History of Cell Phones

Cell phones are a relatively new development in technology, but the idea of portable phone communication has been around for awhile. Portable phones were originally a military device. They used radio technology to communicate between moving vehicles and were used during World War II.

Planes, submarines, ships, and tanks were all equipped with these radio wave phones and used an operator to patch calls from the portable device into an existing telephone.

The cell tower and cell signal were the works of engineers at the Bell Laboratories and AT&T companies. The technology allowed signals to reach hexagonal receiver cells in portable phones. The technology was developed during the 1950s, but it was too expensive for the average consumer to enjoy.

The phones were used in cars and used the batteries as a power source. They were large, heavy devices and had very little call range.

In the 1970s, Dr. Martin Cooper developed the first hand-held cell phone. With the availability of new phones, coverage area began to expand and cellular signals were available in far more places.

AT&T continued to lead the way in the mobile phone market, but it was not until 1982 that the company got permission from the Federal Communications Commission to use the radio spectrum for commercial phone service.

Upgrades in Technology

History of Cell Phones

Over the next 20 years, phones continued to get smaller and more powerful. Cell phone towers sprang up in a variety of places, so people were able to place phone calls with more confidence and call a greater number of areas.

By the late 1990s, cell phones no longer had to be connected to a bulky receiver unit or plugged into a car battery. Phones were also digital instead of analog, giving conversations improved quality, comparable to traditional land line calls.

Digital technology samples pieces of a radio wave, chopping it up, and transmitting it in bursts of data. Voices and other data are encoded into bit streams, making modern phones a secure, more efficient way to transmit information.

Phones also got much smaller with increased capabilities. Even though phones were more technologically advanced than ever, the prices of cell phones gradually decreased.

The average person can afford a cell phone and there are even prepaid cell phone options that allow you to purchase a phone and calling minutes very cheap.

The modern cell phone industry is fiercely competitive and consumers rarely have a problem finding affordable phone service with discounts, perks, and even free telephones.

More than Phones

Modern phones have many capabilities that go beyond placing phone calls. In many cases, people actually use their calling power as a secondary feature on their phones. Even basic cells phones have the ability to take photos and videos, play games and music, and send text messages.

Higher tech phones have Global Positioning System capabilities that allow users to have their location tracked or find their way to and from different places without a traditional map.

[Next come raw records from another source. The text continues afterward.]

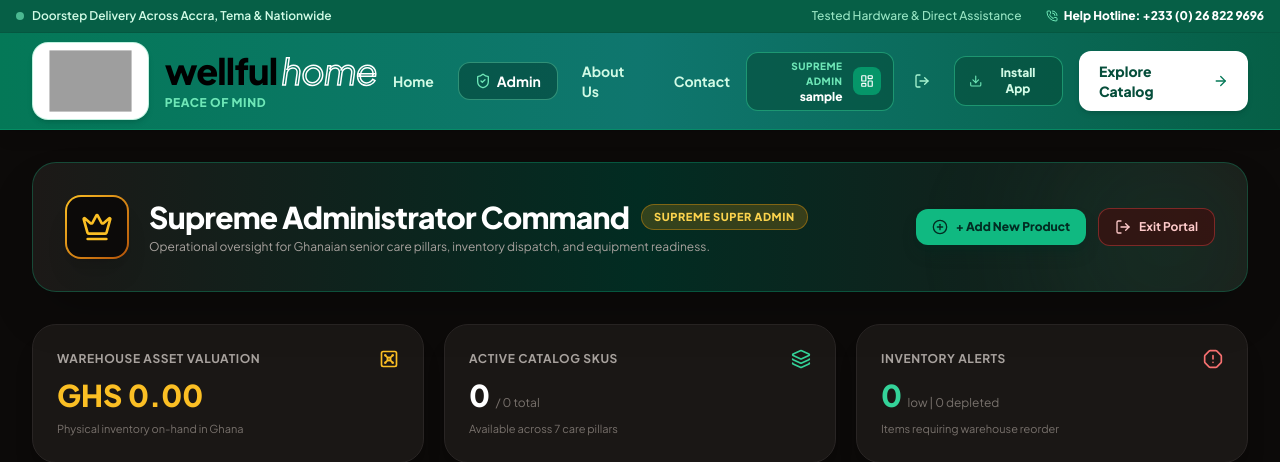
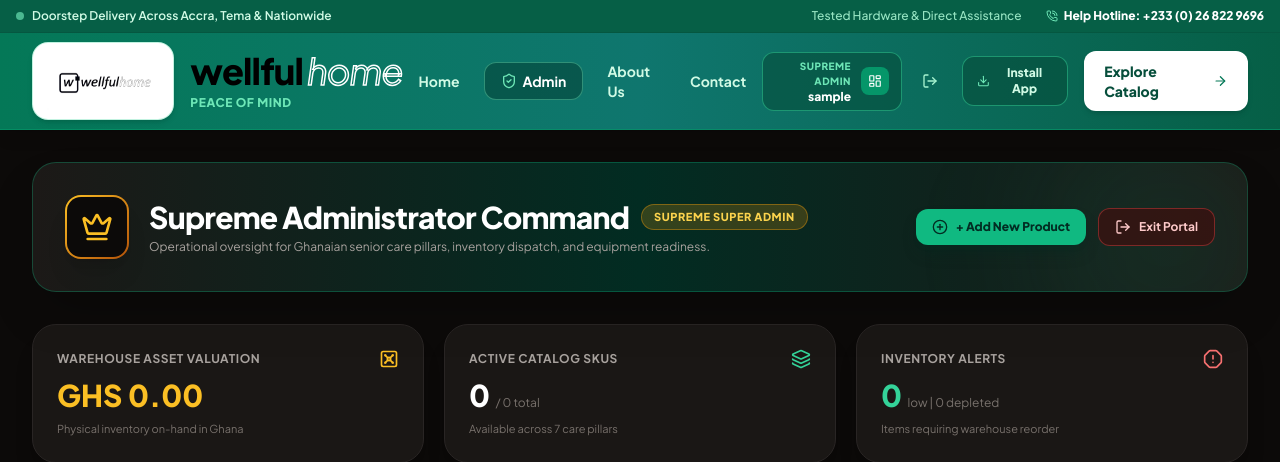
Before and after one commit to Wolfgh12/Wellful_home, a Django app: page /accounts/portal/dashboard/ in a window 1280 px wide. Shown: the top 462 px of the page. Run offline with Django 5.2, Linux system fonts and the light colour scheme; the visitor is signed in with stand-in values (Sample User, id 1); data comes from the database, SQL or seed files in the repository; data that the repository does not hold is empty; some libraries are stand-ins or nearby versions; grey boxes are pictures that could not be loaded.

Commit message:
Fix image paths from well_home.jpg to well_logo.jpg and link pillar logos

```diff
--- a/templates/base.html
+++ b/templates/base.html
@@ -7,15 +7,15 @@
     <title>{% block title %}wellfulhome | Safe, Comfortable & Healthy Living{% endblock %}</title>
 
     <!-- Browser Tab Favicon -->
-    <link rel="icon" type="image/jpeg" href="{% static 'images/well_home.jpg' %}">
+    <link rel="icon" type="image/jpeg" href="{% static 'images/well_logo.jpg' %}">
 
     <!-- WhatsApp & Social Media Open Graph Preview -->
     <meta property="og:type" content="website">
     <meta property="og:url" content="https://wellfulhome.com/">
     <meta property="og:title" content="wellfulhome | Direct Importer &amp; Wholesale Supplier in Ghana">
     <meta property="og:description" content="Commercial wholesale distributor supplying health, sanitary, electrical safeguard, and safety hardware across Ghana.">
-    <meta property="og:image" content="https://wellfulhome.com{% static 'images/well_home.jpg' %}">
-    <meta property="og:image:secure_url" content="https://wellfulhome.com{% static 'images/well_home.jpg' %}">
+    <meta property="og:image" content="https://wellfulhome.com{% static 'images/well_logo.jpg' %}">
+    <meta property="og:image:secure_url" content="https://wellfulhome.com{% static 'images/well_logo.jpg' %}">
     <meta property="og:image:type" content="image/jpeg">
     <meta property="og:image:width" content="1200">
     <meta property="og:image:height" content="675">
@@ -28,7 +28,7 @@
     <meta name="apple-mobile-web-app-capable" content="yes">
     <meta name="apple-mobile-web-app-status-bar-style" content="black-translucent">
     <meta name="apple-mobile-web-app-title" content="Wellful Home">
-    <link rel="apple-touch-icon" href="{% static 'images/well_home.jpg' %}">
+    <link rel="apple-touch-icon" href="{% static 'images/well_logo.jpg' %}">
 
     <!-- Tailwind CSS CDN -->
     <script src="https://cdn.tailwindcss.com"></script>
@@ -97,7 +97,7 @@
                 <!-- White Plaque with Enlarged Logo Graphic -->
                 <div class="bg-white rounded-2xl px-3.5 py-2 sm:px-5 sm:py-2.5 shadow-md flex items-center justify-center overflow-hidden border border-emerald-400/30 group-hover:border-white transition">
                     <img
-                        src="{% static 'images/well_home.jpg' %}"
+                        src="{% static 'images/well_logo.jpg' %}"
                         alt="wellfulhome logo"
                         class="h-10 sm:h-13 md:h-14 w-auto max-w-[140px] sm:max-w-[220px] object-contain scale-110 transform transition-transform duration-300 group-hover:scale-115"
                     >
```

Many cell phones also offer access to computer applications that allow users to track workouts, find recipes, interact with social networking sites, make shopping decisions, and learn new information.